By BeauHD from Slashdot's don't-mention-it department
Security researcher Patrick Wardle helped Apple fix a bug that would crash apps displaying the word "Taiwan" or the Taiwanese flag emoji. Some iPhones could be remotely crashed by something as simple as receiving a text message with the Taiwanese flag. Apple confirmed the fix in a security update Monday. Wired reports: "Basically Apple added some code to iOS with the goal that phones in China wouldn't display a Taiwanese flag," Wardle says, "and there was a bug in that code." Since at least early 2017, iOS has included that Chinese censorship function: Switch your iPhone's location setting to China, and the Taiwanese flag emoji essentially disappears from your phone, evaporating from its library of emojis and appearing as a "missing" emoji in any text that appears on the screen.

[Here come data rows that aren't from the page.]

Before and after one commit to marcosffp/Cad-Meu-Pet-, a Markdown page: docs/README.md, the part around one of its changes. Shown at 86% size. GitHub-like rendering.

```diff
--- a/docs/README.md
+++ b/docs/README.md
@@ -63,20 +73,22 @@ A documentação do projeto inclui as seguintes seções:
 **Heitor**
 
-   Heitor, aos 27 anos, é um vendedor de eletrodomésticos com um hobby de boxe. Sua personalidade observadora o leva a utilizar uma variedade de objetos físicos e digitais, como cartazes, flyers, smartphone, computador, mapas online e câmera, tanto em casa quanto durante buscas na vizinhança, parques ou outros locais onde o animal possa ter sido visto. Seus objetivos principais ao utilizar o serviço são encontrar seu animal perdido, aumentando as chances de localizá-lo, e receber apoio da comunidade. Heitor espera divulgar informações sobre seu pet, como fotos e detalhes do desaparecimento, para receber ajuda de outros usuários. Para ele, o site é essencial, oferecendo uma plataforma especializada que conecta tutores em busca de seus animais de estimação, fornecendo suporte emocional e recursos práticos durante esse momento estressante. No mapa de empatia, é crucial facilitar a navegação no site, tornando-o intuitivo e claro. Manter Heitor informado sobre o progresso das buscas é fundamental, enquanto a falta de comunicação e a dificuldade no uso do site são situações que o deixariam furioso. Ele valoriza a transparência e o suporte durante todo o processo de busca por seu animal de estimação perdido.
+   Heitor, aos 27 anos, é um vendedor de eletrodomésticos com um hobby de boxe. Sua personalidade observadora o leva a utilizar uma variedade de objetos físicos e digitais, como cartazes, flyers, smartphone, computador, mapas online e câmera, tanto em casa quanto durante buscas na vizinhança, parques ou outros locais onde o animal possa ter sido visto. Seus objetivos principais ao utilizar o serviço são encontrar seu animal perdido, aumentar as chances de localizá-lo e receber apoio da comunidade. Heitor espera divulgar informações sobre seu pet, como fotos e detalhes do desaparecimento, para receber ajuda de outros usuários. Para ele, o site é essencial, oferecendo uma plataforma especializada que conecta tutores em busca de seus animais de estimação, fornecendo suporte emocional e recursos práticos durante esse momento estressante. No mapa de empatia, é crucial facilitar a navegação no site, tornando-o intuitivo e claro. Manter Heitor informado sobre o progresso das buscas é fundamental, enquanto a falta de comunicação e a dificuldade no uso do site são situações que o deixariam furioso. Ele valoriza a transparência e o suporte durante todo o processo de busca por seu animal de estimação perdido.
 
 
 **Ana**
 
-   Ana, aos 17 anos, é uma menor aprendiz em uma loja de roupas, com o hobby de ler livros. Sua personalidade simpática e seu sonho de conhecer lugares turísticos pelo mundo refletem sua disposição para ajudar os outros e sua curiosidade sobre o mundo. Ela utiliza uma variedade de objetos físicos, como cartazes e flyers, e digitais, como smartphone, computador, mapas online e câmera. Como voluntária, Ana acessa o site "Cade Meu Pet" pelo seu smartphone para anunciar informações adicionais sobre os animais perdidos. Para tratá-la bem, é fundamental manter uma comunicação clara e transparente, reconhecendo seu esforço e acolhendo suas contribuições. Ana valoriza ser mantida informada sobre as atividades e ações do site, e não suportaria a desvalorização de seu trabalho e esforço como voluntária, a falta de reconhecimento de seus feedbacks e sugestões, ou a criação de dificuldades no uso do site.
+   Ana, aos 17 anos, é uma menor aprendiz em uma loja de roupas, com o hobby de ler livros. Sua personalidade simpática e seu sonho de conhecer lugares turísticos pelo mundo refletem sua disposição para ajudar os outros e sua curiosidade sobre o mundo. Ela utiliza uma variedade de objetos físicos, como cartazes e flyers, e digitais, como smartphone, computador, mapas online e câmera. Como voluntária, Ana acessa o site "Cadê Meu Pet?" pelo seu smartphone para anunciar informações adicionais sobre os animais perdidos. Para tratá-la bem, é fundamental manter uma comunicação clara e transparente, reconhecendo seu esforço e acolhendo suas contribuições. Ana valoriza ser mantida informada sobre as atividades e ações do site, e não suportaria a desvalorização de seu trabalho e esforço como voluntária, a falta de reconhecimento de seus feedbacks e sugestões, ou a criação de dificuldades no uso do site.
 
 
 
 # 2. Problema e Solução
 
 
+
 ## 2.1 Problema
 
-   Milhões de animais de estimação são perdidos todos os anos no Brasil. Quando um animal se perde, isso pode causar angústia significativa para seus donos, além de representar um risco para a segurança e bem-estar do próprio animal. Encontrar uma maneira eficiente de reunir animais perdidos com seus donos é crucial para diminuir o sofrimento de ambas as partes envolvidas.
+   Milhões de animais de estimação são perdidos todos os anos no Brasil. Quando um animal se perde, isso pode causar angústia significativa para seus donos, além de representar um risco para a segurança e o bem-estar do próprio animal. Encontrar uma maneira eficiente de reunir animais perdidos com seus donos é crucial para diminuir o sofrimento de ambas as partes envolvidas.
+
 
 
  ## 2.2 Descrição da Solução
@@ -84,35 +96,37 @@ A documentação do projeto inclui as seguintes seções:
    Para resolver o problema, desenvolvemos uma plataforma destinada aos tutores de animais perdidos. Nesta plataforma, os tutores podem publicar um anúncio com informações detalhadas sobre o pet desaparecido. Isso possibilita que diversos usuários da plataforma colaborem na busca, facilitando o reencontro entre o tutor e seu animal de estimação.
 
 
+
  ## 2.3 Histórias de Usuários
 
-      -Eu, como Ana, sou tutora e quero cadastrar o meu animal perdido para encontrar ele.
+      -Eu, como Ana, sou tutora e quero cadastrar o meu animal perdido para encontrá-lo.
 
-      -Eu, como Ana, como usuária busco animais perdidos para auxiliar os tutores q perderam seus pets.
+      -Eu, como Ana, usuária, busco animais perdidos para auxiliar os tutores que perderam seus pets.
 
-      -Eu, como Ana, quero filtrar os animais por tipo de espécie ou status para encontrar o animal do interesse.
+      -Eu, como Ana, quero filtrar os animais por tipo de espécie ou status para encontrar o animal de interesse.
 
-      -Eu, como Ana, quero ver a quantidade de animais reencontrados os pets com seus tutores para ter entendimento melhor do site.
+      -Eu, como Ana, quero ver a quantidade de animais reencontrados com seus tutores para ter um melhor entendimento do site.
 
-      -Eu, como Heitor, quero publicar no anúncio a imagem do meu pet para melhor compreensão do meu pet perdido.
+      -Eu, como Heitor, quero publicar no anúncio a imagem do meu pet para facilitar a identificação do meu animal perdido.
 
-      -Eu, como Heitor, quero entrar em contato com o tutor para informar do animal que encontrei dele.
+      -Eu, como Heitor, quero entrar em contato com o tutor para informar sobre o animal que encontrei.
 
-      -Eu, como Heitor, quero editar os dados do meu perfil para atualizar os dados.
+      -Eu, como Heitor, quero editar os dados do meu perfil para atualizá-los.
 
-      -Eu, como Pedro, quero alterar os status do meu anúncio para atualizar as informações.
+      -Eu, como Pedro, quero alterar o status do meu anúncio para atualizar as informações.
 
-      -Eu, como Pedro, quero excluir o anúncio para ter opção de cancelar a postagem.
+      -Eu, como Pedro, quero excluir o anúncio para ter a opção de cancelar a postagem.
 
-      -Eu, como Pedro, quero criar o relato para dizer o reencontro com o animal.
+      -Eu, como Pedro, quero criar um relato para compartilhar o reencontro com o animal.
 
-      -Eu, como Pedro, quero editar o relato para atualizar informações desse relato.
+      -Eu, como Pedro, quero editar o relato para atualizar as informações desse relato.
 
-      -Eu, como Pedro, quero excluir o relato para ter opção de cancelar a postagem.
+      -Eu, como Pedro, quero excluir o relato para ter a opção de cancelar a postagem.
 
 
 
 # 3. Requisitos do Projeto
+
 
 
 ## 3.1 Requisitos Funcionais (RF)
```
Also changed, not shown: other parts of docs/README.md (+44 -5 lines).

That code likely represents a favor from Apple to the Chinese government, which for the last 70 years has maintained that Taiwan is a part of China and has no legitimate independent government.
But Wardle found that in some edge cases, a bug in the Taiwan-censorship code meant that instead of treating the Taiwan emoji as missing from the phone's library, it instead considered it an invalid input. That caused phones to crash altogether, resulting in what hackers call a "denial of service" attack that would let anyone crash a vulnerable device on command. Wardle's still not sure how many devices are affected, or what caused that bug to be triggered only in some iOS devices and not others, but he believes it has something to do with the phone's location and language settings. Wardle has more details of the bug on his blog.Read Replies (0)

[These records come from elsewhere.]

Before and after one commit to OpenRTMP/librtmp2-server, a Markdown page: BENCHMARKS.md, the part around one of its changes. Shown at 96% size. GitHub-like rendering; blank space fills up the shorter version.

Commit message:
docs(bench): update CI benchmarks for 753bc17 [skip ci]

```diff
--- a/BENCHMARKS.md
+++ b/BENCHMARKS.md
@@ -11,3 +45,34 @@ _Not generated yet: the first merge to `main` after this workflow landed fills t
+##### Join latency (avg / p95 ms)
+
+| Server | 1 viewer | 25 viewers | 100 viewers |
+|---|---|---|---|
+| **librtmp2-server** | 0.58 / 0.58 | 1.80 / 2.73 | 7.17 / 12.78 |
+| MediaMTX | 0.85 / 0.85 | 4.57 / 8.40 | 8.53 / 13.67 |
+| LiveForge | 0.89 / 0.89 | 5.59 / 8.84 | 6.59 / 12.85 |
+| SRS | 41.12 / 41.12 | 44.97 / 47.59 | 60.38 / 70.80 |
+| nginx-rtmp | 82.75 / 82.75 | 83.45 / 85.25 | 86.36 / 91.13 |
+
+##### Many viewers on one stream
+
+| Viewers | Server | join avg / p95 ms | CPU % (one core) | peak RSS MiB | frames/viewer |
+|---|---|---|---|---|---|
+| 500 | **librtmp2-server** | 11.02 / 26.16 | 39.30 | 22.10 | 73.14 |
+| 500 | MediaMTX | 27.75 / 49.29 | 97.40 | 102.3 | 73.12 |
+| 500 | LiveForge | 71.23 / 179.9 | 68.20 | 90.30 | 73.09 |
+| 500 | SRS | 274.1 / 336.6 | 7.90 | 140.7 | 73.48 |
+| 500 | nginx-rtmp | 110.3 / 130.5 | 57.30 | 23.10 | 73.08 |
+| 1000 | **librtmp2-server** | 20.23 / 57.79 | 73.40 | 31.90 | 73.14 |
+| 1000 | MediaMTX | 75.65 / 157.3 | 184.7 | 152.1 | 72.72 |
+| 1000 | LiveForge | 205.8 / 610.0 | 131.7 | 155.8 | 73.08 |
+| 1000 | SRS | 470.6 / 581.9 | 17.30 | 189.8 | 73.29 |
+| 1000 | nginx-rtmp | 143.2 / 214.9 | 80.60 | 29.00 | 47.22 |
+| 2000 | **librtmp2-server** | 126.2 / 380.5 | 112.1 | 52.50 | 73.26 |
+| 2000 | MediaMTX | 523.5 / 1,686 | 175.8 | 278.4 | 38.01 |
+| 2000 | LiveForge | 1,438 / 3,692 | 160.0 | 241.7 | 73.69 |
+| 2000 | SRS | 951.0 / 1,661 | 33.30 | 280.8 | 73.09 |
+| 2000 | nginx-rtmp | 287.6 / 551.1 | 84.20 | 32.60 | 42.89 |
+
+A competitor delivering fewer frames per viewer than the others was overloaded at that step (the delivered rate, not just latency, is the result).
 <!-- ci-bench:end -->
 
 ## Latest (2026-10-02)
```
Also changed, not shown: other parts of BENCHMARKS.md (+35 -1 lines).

By msmash from Slashdot's closer-look department
Sean Michael Kerner, writing for eSecurity Planet: Back in 1999, Eric Raymond coined the term "Linus' Law," which stipulates that given enough eyeballs, all bugs are shallow. Linus' Law, named in honor of Linux creator Linus Torvalds, has for nearly two decades been used by some as a doctrine to explain why open source software should have better security. In recent years, open source projects and code have experienced multiple security issues, but does that mean Linus' Law isn't valid? According to Dirk Hohndel, VP and Chief Open Source Officer at VMware, Linus' Law still works, but there are larger software development issues that impact both open source as well as closed source code that are of equal or greater importance. "I think that in every development model, security is always a challenge," Hohndel said. Hohndel said developers are typically motivated by innovation and figuring out how to make something work, and security isn't always the priority that it should be. "I think security is not something we should think of as an open source versus closed source concept, but as an industry," Hohndel said.Read Replies (0)